G-III’s business was based on consumer consumption of leather goods. While leather was a hot fashion item, and growth rate projections were expected to grow at about 3.5% in 1989-1990, the general economic conditions during this time period had increased such that people had more disposable income to spend on apparel. This brings up an interesting point-G-III’s business was based on the fickle tastes of consumers, which were tied closely to the state of the economy. G-III was generally predicted to capture about 10% of the 1989 industry sales, up from only 2% in 1985, in an industry that grew at a 15% annual rate. However, the company’s net sales had grown at a compound rate of 68% from 1986-1989. It should be noted that there were no other leather companies that had IPOs at this time. Finally, in any case, minimum earnings growth potential should be 20% per year, if a company is considering an IPO. Current financial statements can argue that G-III was certainly moving in this direction, but it is unclear if it can continue on this path, or if an economic boom was the cause of this.
Having noted these factors, there were several clear risk factors for G-III, including the dependence on key customers and key personnel, and seasonality risks. Therefore, it seems that G-III was not best positioned for an IPO. However, it seems that because of the nature of its business, it wouldn’t ever be possibly better positioned. Therefore, if G-III were to ever seek out an IPO, now is the time.

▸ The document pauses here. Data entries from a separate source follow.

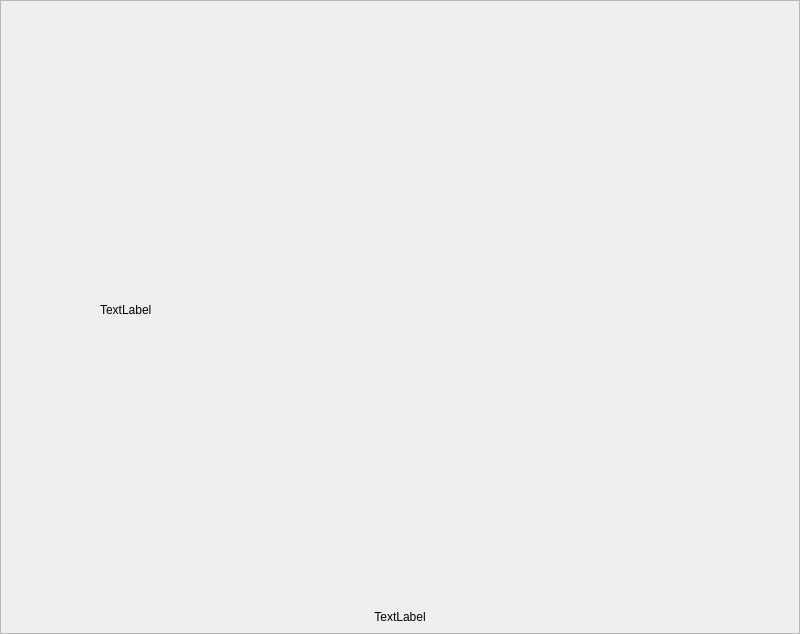
VitaeTeam/Vitae, file src/qt/vitae/forms/loadingdialog.ui: the form before one commit.
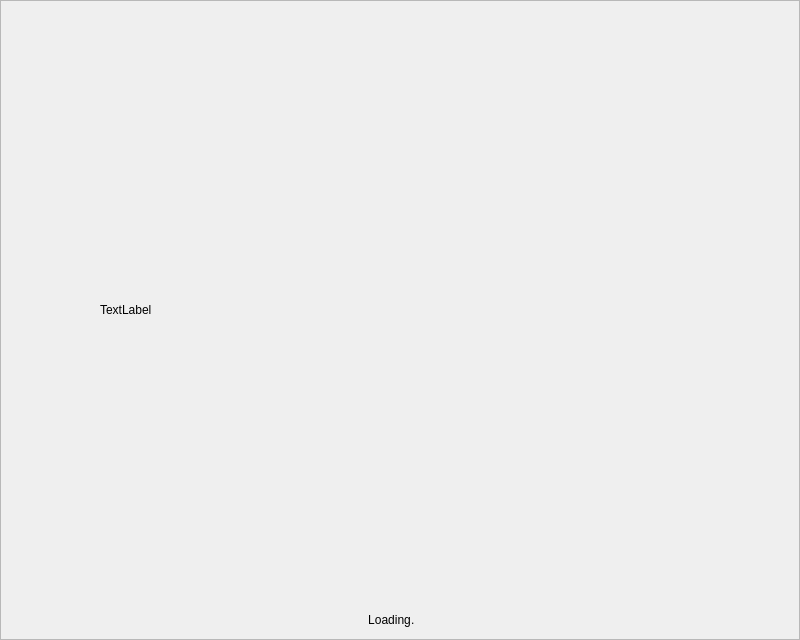
The form after the commit.

Commit message:
[GUI] loading text animation.
# Conflicts:
#	src/qt/vitae/loadingdialog.h

The edit to the form file:
```diff
--- a/src/qt/vitae/forms/loadingdialog.ui
+++ b/src/qt/vitae/forms/loadingdialog.ui
@@ -7,7 +7,7 @@
     <x>0</x>
     <y>0</y>
     <width>800</width>
-    <height>600</height>
+    <height>636</height>
    </rect>
   </property>
   <property name="windowTitle">
@@ -84,14 +84,80 @@
            </property>
           </widget>
          </item>
-         <item>
-          <widget class="QLabel" name="labelMessage">
-           <property name="text">
-            <string>TextLabel</string>
+         <item alignment="Qt::AlignHCenter">
+          <widget class="QWidget" name="widget" native="true">
+           <property name="minimumSize">
+            <size>
+             <width>0</width>
+             <height>0</height>
+            </size>
            </property>
-           <property name="alignment">
-            <set>Qt::AlignCenter</set>
-           </property>
+           <layout class="QHBoxLayout" name="horizontalLayout">
+            <property name="spacing">
+             <number>0</number>
+            </property>
+            <property name="leftMargin">
+             <number>0</number>
+            </property>
+            <property name="topMargin">
+             <number>0</number>
+            </property>
+            <property name="rightMargin">
+             <number>0</number>
+            </property>
+            <property name="bottomMargin">
+             <number>0</number>
+            </property>
+            <item>
+             <spacer name="horizontalSpacer">
+              <property name="orientation">
+               <enum>Qt::Horizontal</enum>
+              </property>
+              <property name="sizeHint" stdset="0">
+               <size>
+                <width>40</width>
+                <height>20</height>
+               </size>
+              </property>
+             </spacer>
+            </item>
+            <item>
+             <widget class="QLabel" name="labelMessage">
+              <property name="text">
+               <string>Loading</string>
+              </property>
+              <property name="alignment">
+               <set>Qt::AlignCenter</set>
+              </property>
+             </widget>
+            </item>
+            <item>
+             <widget class="QLabel" name="labelDots">
+              <property name="minimumSize">
+               <size>
+                <width>20</width>
+                <height>0</height>
+               </size>
+              </property>
+              <property name="text">
+               <string>.</string>
+              </property>
+             </widget>
+            </item>
+            <item>
+             <spacer name="horizontalSpacer_2">
+              <property name="orientation">
+               <enum>Qt::Horizontal</enum>
+              </property>
+              <property name="sizeHint" stdset="0">
+               <size>
+                <width>40</width>
+                <height>20</height>
+               </size>
+              </property>
+             </spacer>
+            </item>
+           </layout>
           </widget>
          </item>
         </layout>
```
The commit also changes 2 other files.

2.Who was Oppenhiemer? What was the role of Oppenheimer in the process? Was Oppenheimer’s role commensurate with its fees? Oppenheimer was the group that was to handle the IPO, via Richard White, they were a well ranked underwriting group; they were to serve as the non-lead underwriter. Oppenheimer conducted road shows to increase investor awareness of G-III. Oppenhiemer had agreed to...